NO SHELTER: Sintra Bridgelal’s roof was blown off by strong winds along Rahaman drive Gasaprillo on Thursday. – Lincoln Holder
Heavy rains and strong winds ripped off galvanised sheets and roofs, uprooted trees, broke branches, and knocked out power in parts of Bonne Aventure in Gasparillo on Thursday, affecting about 45 people from 11 families.
Many families were unsure of their sleeping arrangements for Thursday night, and some were erecting tarpaulins to secure their household items in case the rain returned.
The bad weather started at about 1 pm.
At Phekoo Avenue, the Scarlett family of seven was affected. Several galvanised sheets ripped from the roof and landed in the yard. One of the seven was Newsday’s sports writer David Scarlett, who also works as a teacher’s assistant at a primary school in San Fernando.
He recalled he was in class when he got the news from neighbours.
“A TV also fell and was damaged by the strong winds. No one was at home,” he said.
Scarlett said the bad weather caused a coconut tree to fall further along the street, pulling down electrical lines and cutting off electricity. It was later restored.
At Rahaman Drive, Maureen Nobbee, 62, recalled she was at home alone when the rain began falling, coupled with lightning and thunder. She was watching TV and was about to cook. But when the galvanised sheets started to rattle, and she became frightened, she changed her mind about cooking.
Her common-law husband, Kumar Lutchman Charlie, was not at home but returned when he heard the news.
“It was like a tornado that passed through. It happened a few minutes after the rain started to fall. The galvanised sheets ripped off and landed next door,” Nobbee said.
Her household items were damaged. The whole ordeal lasted about an hour. Nobbee said she has kidney problems and has been in and out of the hospital for the past year.
The entire roof of her neighbour’s home was blown off. The couple from that house was not at home.
The wall of a concrete house owned by Ganesh Ramcharran fell.
The house is under construction.
At the nearby Gasparillo Secondary School, branches from several trees broke.
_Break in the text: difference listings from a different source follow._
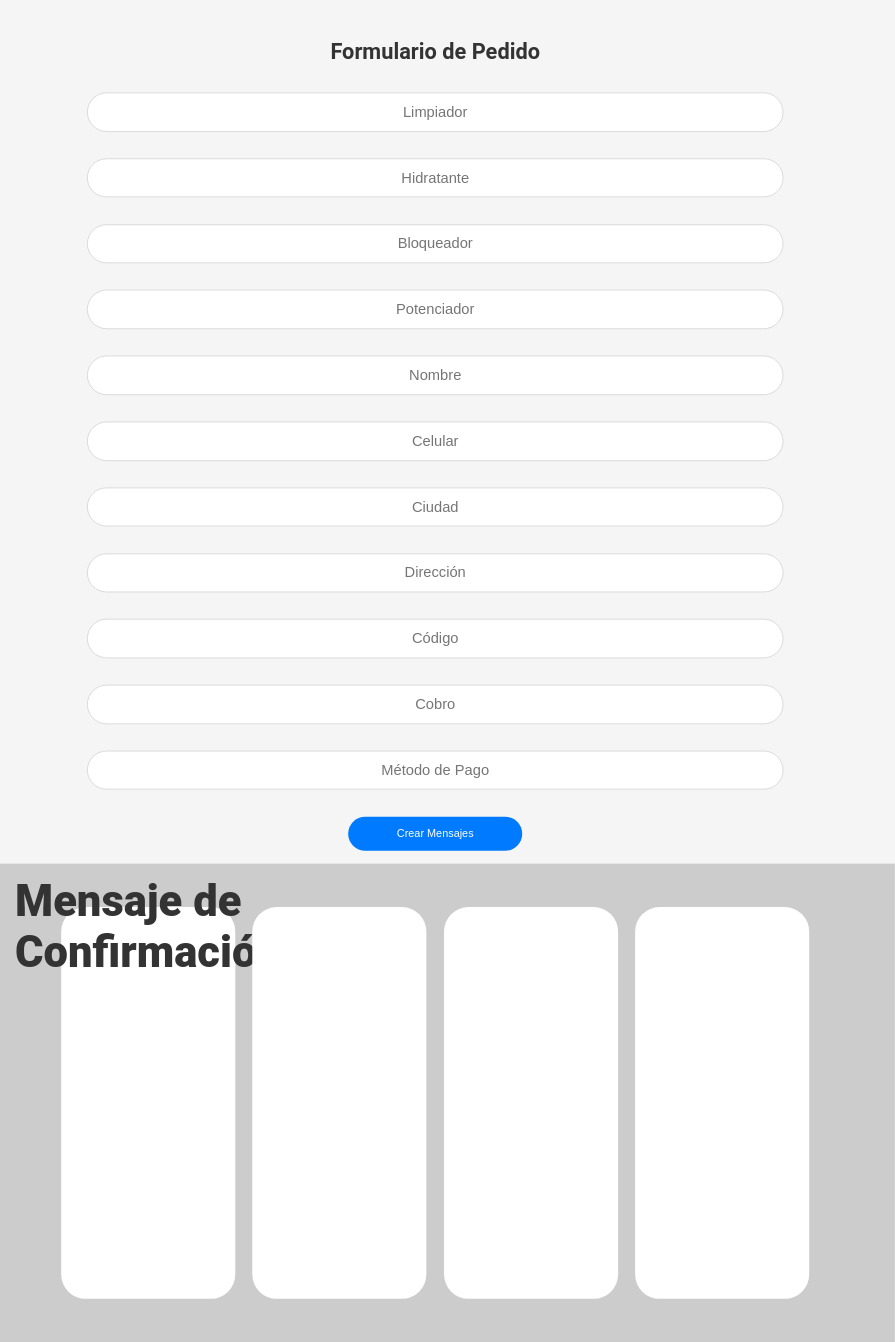
Repository: aCoupon0/intranet
Page: 1/venta-1.html
An editor plug-in stored every save of this project. The page is shown before and after the next save, followed by the edit.
The browser window is 1280 px wide. The page is 1316 px wide, so the pictures cover 1316 px, including what lies to the right of the window. The pictures show the whole page, at 68% of full size.

Above is the page before, as saved 2024-12-09 12:37:30.

### 1/venta-1.html
<!DOCTYPE html>
<html lang="es">

<head>
    <meta charset="UTF-8">
    <meta name="viewport" content="width=device-width, initial-scale=1.0">
    <title>Intranet DermaBox</title>
    <link rel="stylesheet" href="../css/venta.css">
</head>

<body>
    <h1>Formulario de Pedido</h1>

    <!-- Inputs para los productos -->
    <input type="text" id="input-limpiador" class="input-texto" placeholder="Limpiador">
    <input type="text" id="input-hidratante" class="input-texto" placeholder="Hidratante">
    <input type="text" id="input-bloqueador" class="input-texto" placeholder="Bloqueador">
    <input type="text" id="input-potenciador" class="input-texto" placeholder="Potenciador">

    <!-- Inputs para los datos del cliente -->
    <input type="text" id="input-nombre" class="input-texto" placeholder="Nombre">
    <input type="text" id="input-celular" class="input-texto" placeholder="Celular">
    <input type="text" id="input-ciudad" class="input-texto" placeholder="Ciudad">
    <input type="text" id="input-direccion" class="input-texto" placeholder="Dirección">

    <!-- Inputs para código, cobro y método -->
    <input type="text" id="input-codigo" class="input-texto" placeholder="Código">
    <input type="text" id="input-cobro" class="input-texto" placeholder="Cobro">
    <input type="text" id="input-metodo" class="input-texto" placeholder="Método de Pago">

    <!-- Botón para enviar -->
    <button id="boton-enviar" class="boton-enviar">Crear Mensajes</button>

    <div class="primera-fase">
        <div class="section-dual">
            <div class="section-dual-title">Mensaje de Confirmación</div>
        </div>
        <div class="section-dual"></div>
        <div class="section-dual"></div>
        <div class="section-dual"></div>
    </div>

    <script src="../js/ventas-shared.js"></script>
</body>

</html>

### css/venta.css
body {
    font-family: 'Roboto', system-ui, -apple-system, BlinkMacSystemFont, 'Segoe UI', sans-serif;
    margin: 0;
    padding: 0;
    display: flex;
    justify-content: center;
    align-items: center;
    height: auto;
    flex-direction: column;
    background-color: #f5f5f5;
    color: #333;
    gap: 1.5vw;
    padding-top: 5vh;
}

input {
    width: 80vw; /* Ocupa el 80% del ancho del contenedor */
    height: 8vh; /* Altura dinámica según el viewport */
    padding: 10px;
    font-size: 3vh;
    border: 1px solid #ccc;
    border-radius: 5vw;
    margin-bottom: 20px; /* Separación del botón */
    box-sizing: border-box;
    text-align: center;
}

.boton-enviar {
    width: 20%; /* Mismo ancho que el input */
    padding: 10px;
    height: 7vh; /* Misma altura que el input */
    font-size: 1rem;
    background-color: #007BFF;
    color: white;
    border: none;
    border-radius: 5vw;
    cursor: pointer;
    transition: background-color 0.3s;
    text-align: center;
}

.boton-enviar:hover {
    background-color: #0056b3;
}


.primera-fase {
    width: 100%;
    height: auto;
    padding: 5% 5vh 5% 5vh;
    display: flex;
    justify-content: center;
    align-content: center;
    background-color: #ccc;
    flex-direction: row;
    gap: 2%;
}

.section-dual {
    width: 20%;
    height: 80vh;
    border-radius: 5vh;
    display: flex;
    flex-direction: column;
    background-color: #ffffff;
    justify-content: flex-start;
    align-items: center;
}

.section-dual-title {
    width: 100%;
    height: 10%;
    display: flex;
    justify-content: center;
    align-items: center;
    font-size: 5vw;
    font-weight: 800;
}

Loaded but not shown: js/ventas-shared.js (empty)

After the next save:
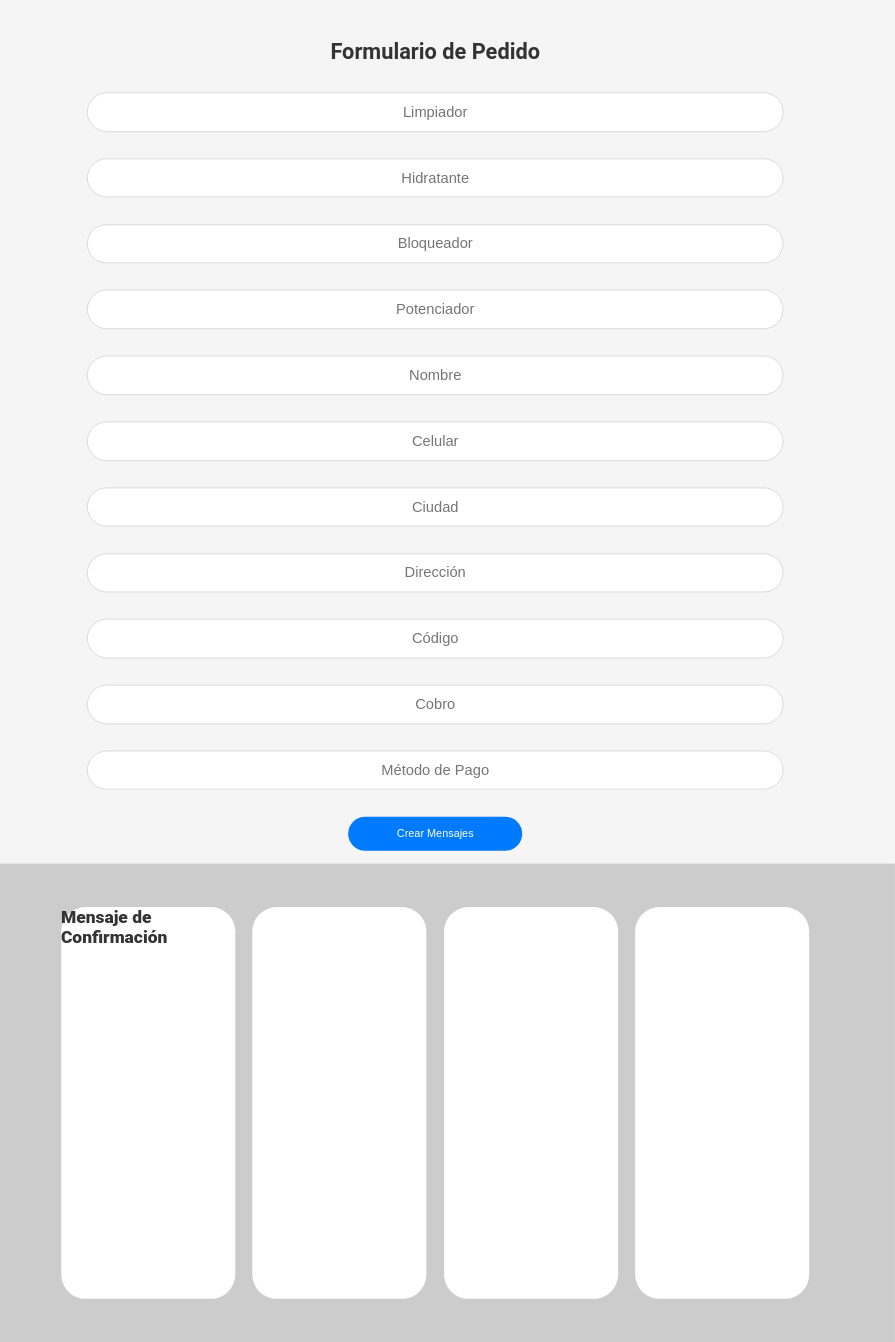
Saved 6 s later.
--- a/css/venta.css
+++ b/css/venta.css
@@ -73,6 +73,6 @@ input {
     display: flex;
     justify-content: center;
     align-items: center;
-    font-size: 5vw;
+    font-size: 2vw;
     font-weight: 800;
 }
One cause damaged a teacher’s Nissan Frontier van parked in the compound. There were no injuries reported.
At Bonne Aventure Road, the rooftops of several homes were also blown off.
One affected resident, John Mark Natram, said he was alone at home when he heard whistling sounds, and the galvanised sheets began rattling. Seven people were affected, including three children, ages 16, 15 and nine.
Ralph Sawh, who described himself as a community activist, said on learning of the disaster, he alerted some Venezuelans to help another affected family on the same compound.
“This family lost everything. They lost everything. These Venezuelans came to help this family. We appreciate their response,” Sawh said.
RIPPED OFF: Part of the roof of this home at Phekoo Avenue Bonne Aventure Gasparillo was blown off by strong winds on Thursday. – Lincoln Holder
Newsday caught up with the Gasparillo/ Bonne Aventure councillor Ravi Pooran Maharaj as he toured the area. The councillor described the weather as intense, saying it was unusual to what people were used to.
Residents described it to him as a tornado-type effect, but he was advised it was a downburst. The National Oceanic and Atmospheric Administration describes a downburst as the “general term for all localised strong wind events that are caused by a strong downdraft within a thunderstorm.”
Pooran Maharaj said TT Electricity Commission workers had several crews in the area to restore electricity.
He added that the disaster management unit (DMU) of the Couva/Tabaquite/ Talparo Regional Corporation (CTTRC) was assessing the disaster and offering support.
“DMU workers had been on the ground since around 2.30 pm and are still on the ground. They have done initial assessments. They advised the affected people to complete several grant forms to help with the repairs.”
“It was a very traumatic experience for the people. One person mentioned that it felt like an earthquake, with the vibrations they felt. They did not think it was associated with winds.”
The councillor urged people to contact the corporation at 499-0977 or the DMU at 800-2882 for weather-related concerns or emergency assistance.
He said people’s safety and well-being are the corporation’s top priorities.
While Newsday was in the community, the DMU workers were distributing mattresses and tarpaulins.
On Thursday afternoon, a statement from the Office of Disaster Preparedness And Management (ODPM) said there were nine incidents in the South Central Region. That figure has since increased.